▸ **Your goal**: Every entry has to be output exactly, with none skipped.
[Start of Attachment]
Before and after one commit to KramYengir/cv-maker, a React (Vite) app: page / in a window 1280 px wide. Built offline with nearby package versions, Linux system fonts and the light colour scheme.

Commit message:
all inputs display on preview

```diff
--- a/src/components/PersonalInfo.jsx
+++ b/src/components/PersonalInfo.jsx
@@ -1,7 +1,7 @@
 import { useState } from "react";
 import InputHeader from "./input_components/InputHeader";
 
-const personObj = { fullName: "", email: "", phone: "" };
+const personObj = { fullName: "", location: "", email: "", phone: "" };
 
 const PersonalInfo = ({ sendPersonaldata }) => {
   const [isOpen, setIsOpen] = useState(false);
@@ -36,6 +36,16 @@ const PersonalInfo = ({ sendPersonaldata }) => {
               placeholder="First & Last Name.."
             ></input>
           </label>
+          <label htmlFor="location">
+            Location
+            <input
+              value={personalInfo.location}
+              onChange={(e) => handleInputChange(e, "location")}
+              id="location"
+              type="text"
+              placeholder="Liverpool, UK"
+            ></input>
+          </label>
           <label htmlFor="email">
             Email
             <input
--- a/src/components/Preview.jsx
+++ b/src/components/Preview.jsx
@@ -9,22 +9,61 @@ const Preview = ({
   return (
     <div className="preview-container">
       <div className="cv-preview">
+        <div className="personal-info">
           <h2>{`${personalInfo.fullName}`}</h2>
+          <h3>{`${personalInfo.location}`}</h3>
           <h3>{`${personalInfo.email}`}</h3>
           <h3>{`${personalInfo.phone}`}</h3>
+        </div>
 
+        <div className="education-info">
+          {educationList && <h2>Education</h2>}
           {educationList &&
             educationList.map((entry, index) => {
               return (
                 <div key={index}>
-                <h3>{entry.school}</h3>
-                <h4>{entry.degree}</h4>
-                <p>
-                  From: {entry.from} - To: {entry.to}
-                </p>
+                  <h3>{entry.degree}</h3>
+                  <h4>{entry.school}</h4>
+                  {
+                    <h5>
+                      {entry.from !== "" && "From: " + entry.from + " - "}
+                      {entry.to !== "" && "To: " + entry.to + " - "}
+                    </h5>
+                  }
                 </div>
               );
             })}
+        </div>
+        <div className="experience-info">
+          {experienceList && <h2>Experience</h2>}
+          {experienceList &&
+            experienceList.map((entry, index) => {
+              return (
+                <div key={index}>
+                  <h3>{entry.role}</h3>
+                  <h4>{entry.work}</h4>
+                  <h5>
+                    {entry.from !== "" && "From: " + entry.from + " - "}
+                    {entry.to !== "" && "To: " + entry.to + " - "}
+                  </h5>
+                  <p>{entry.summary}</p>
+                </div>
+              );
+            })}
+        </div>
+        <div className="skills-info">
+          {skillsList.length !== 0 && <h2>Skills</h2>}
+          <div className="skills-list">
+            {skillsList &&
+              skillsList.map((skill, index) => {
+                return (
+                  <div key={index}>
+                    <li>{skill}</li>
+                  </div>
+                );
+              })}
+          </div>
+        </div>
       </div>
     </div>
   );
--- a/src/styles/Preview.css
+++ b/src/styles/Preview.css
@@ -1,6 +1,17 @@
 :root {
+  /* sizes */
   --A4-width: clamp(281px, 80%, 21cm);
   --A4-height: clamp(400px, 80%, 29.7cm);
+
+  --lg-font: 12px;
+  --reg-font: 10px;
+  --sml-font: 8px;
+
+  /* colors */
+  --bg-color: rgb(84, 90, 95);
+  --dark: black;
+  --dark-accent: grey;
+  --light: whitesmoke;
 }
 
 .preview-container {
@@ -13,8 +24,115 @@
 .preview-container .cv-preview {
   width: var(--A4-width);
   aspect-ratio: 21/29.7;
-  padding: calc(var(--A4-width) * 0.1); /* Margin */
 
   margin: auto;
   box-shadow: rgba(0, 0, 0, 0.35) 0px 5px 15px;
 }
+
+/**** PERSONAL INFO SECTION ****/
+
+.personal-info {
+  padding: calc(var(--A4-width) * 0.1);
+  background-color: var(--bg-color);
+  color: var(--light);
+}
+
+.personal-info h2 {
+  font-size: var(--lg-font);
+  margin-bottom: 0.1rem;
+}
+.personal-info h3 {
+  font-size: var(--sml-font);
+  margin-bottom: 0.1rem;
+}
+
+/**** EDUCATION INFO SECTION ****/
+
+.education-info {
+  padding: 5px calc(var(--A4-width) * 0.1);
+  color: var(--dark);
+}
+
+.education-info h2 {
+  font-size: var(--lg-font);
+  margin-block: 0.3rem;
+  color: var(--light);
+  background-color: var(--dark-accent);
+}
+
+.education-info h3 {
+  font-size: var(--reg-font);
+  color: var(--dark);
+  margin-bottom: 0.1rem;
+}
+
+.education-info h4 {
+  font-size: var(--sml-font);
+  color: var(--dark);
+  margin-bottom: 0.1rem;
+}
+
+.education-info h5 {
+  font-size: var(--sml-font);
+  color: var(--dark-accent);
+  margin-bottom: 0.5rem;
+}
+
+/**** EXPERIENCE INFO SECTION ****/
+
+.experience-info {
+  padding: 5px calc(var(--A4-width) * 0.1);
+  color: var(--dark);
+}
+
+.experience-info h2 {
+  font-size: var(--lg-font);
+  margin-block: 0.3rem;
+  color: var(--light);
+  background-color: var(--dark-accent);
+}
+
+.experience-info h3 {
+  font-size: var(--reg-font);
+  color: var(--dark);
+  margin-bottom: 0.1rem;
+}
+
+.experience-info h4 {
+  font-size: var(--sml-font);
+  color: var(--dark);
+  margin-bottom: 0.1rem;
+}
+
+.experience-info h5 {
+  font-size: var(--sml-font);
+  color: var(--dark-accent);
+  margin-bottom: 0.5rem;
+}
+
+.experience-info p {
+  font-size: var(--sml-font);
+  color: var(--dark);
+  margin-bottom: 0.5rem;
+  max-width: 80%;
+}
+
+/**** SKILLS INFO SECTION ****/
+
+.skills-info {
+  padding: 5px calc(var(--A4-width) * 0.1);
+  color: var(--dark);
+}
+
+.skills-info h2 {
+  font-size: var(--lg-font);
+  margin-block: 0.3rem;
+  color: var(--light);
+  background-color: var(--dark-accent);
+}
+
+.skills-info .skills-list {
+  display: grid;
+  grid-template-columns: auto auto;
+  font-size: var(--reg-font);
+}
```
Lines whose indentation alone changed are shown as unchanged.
[End of Attachment]
▸ **Answer section**:
Before and after one commit to KramYengir/cv-maker, a React (Vite) app: page / in a window 1280 px wide. Built offline with nearby package versions, Linux system fonts and the light colour scheme.

Commit message:
all inputs display on preview

```diff
--- a/src/components/PersonalInfo.jsx
+++ b/src/components/PersonalInfo.jsx
@@ -1,7 +1,7 @@
 import { useState } from "react";
 import InputHeader from "./input_components/InputHeader";
 
-const personObj = { fullName: "", email: "", phone: "" };
+const personObj = { fullName: "", location: "", email: "", phone: "" };
 
 const PersonalInfo = ({ sendPersonaldata }) => {
   const [isOpen, setIsOpen] = useState(false);
@@ -36,6 +36,16 @@ const PersonalInfo = ({ sendPersonaldata }) => {
               placeholder="First & Last Name.."
             ></input>
           </label>
+          <label htmlFor="location">
+            Location
+            <input
+              value={personalInfo.location}
+              onChange={(e) => handleInputChange(e, "location")}
+              id="location"
+              type="text"
+              placeholder="Liverpool, UK"
+            ></input>
+          </label>
           <label htmlFor="email">
             Email
             <input
--- a/src/components/Preview.jsx
+++ b/src/components/Preview.jsx
@@ -9,22 +9,61 @@ const Preview = ({
   return (
     <div className="preview-container">
       <div className="cv-preview">
+        <div className="personal-info">
           <h2>{`${personalInfo.fullName}`}</h2>
+          <h3>{`${personalInfo.location}`}</h3>
           <h3>{`${personalInfo.email}`}</h3>
           <h3>{`${personalInfo.phone}`}</h3>
+        </div>
 
+        <div className="education-info">
+          {educationList && <h2>Education</h2>}
           {educationList &&
             educationList.map((entry, index) => {
               return (
                 <div key={index}>
-                <h3>{entry.school}</h3>
-                <h4>{entry.degree}</h4>
-                <p>
-                  From: {entry.from} - To: {entry.to}
-                </p>
+                  <h3>{entry.degree}</h3>
+                  <h4>{entry.school}</h4>
+                  {
+                    <h5>
+                      {entry.from !== "" && "From: " + entry.from + " - "}
+                      {entry.to !== "" && "To: " + entry.to + " - "}
+                    </h5>
+                  }
                 </div>
               );
             })}
+        </div>
+        <div className="experience-info">
+          {experienceList && <h2>Experience</h2>}
+          {experienceList &&
+            experienceList.map((entry, index) => {
+              return (
+                <div key={index}>
+                  <h3>{entry.role}</h3>
+                  <h4>{entry.work}</h4>
+                  <h5>
+                    {entry.from !== "" && "From: " + entry.from + " - "}
+                    {entry.to !== "" && "To: " + entry.to + " - "}
+                  </h5>
+                  <p>{entry.summary}</p>
+                </div>
+              );
+            })}
+        </div>
+        <div className="skills-info">
+          {skillsList.length !== 0 && <h2>Skills</h2>}
+          <div className="skills-list">
+            {skillsList &&
+              skillsList.map((skill, index) => {
+                return (
+                  <div key={index}>
+                    <li>{skill}</li>
+                  </div>
+                );
+              })}
+          </div>
+        </div>
       </div>
     </div>
   );
--- a/src/styles/Preview.css
+++ b/src/styles/Preview.css
@@ -1,6 +1,17 @@
 :root {
+  /* sizes */
   --A4-width: clamp(281px, 80%, 21cm);
   --A4-height: clamp(400px, 80%, 29.7cm);
+
+  --lg-font: 12px;
+  --reg-font: 10px;
+  --sml-font: 8px;
+
+  /* colors */
+  --bg-color: rgb(84, 90, 95);
+  --dark: black;
+  --dark-accent: grey;
+  --light: whitesmoke;
 }
 
 .preview-container {
@@ -13,8 +24,115 @@
 .preview-container .cv-preview {
   width: var(--A4-width);
   aspect-ratio: 21/29.7;
-  padding: calc(var(--A4-width) * 0.1); /* Margin */
 
   margin: auto;
   box-shadow: rgba(0, 0, 0, 0.35) 0px 5px 15px;
 }
+
+/**** PERSONAL INFO SECTION ****/
+
+.personal-info {
+  padding: calc(var(--A4-width) * 0.1);
+  background-color: var(--bg-color);
+  color: var(--light);
+}
+
+.personal-info h2 {
+  font-size: var(--lg-font);
+  margin-bottom: 0.1rem;
+}
+.personal-info h3 {
+  font-size: var(--sml-font);
+  margin-bottom: 0.1rem;
+}
+
+/**** EDUCATION INFO SECTION ****/
+
+.education-info {
+  padding: 5px calc(var(--A4-width) * 0.1);
+  color: var(--dark);
+}
+
+.education-info h2 {
+  font-size: var(--lg-font);
+  margin-block: 0.3rem;
+  color: var(--light);
+  background-color: var(--dark-accent);
+}
+
+.education-info h3 {
+  font-size: var(--reg-font);
+  color: var(--dark);
+  margin-bottom: 0.1rem;
+}
+
+.education-info h4 {
+  font-size: var(--sml-font);
+  color: var(--dark);
+  margin-bottom: 0.1rem;
+}
+
+.education-info h5 {
+  font-size: var(--sml-font);
+  color: var(--dark-accent);
+  margin-bottom: 0.5rem;
+}
+
+/**** EXPERIENCE INFO SECTION ****/
+
+.experience-info {
+  padding: 5px calc(var(--A4-width) * 0.1);
+  color: var(--dark);
+}
+
+.experience-info h2 {
+  font-size: var(--lg-font);
+  margin-block: 0.3rem;
+  color: var(--light);
+  background-color: var(--dark-accent);
+}
+
+.experience-info h3 {
+  font-size: var(--reg-font);
+  color: var(--dark);
+  margin-bottom: 0.1rem;
+}
+
+.experience-info h4 {
+  font-size: var(--sml-font);
+  color: var(--dark);
+  margin-bottom: 0.1rem;
+}
+
+.experience-info h5 {
+  font-size: var(--sml-font);
+  color: var(--dark-accent);
+  margin-bottom: 0.5rem;
+}
+
+.experience-info p {
+  font-size: var(--sml-font);
+  color: var(--dark);
+  margin-bottom: 0.5rem;
+  max-width: 80%;
+}
+
+/**** SKILLS INFO SECTION ****/
+
+.skills-info {
+  padding: 5px calc(var(--A4-width) * 0.1);
+  color: var(--dark);
+}
+
+.skills-info h2 {
+  font-size: var(--lg-font);
+  margin-block: 0.3rem;
+  color: var(--light);
+  background-color: var(--dark-accent);
+}
+
+.skills-info .skills-list {
+  display: grid;
+  grid-template-columns: auto auto;
+  font-size: var(--reg-font);
+}
```
Lines whose indentation alone changed are shown as unchanged.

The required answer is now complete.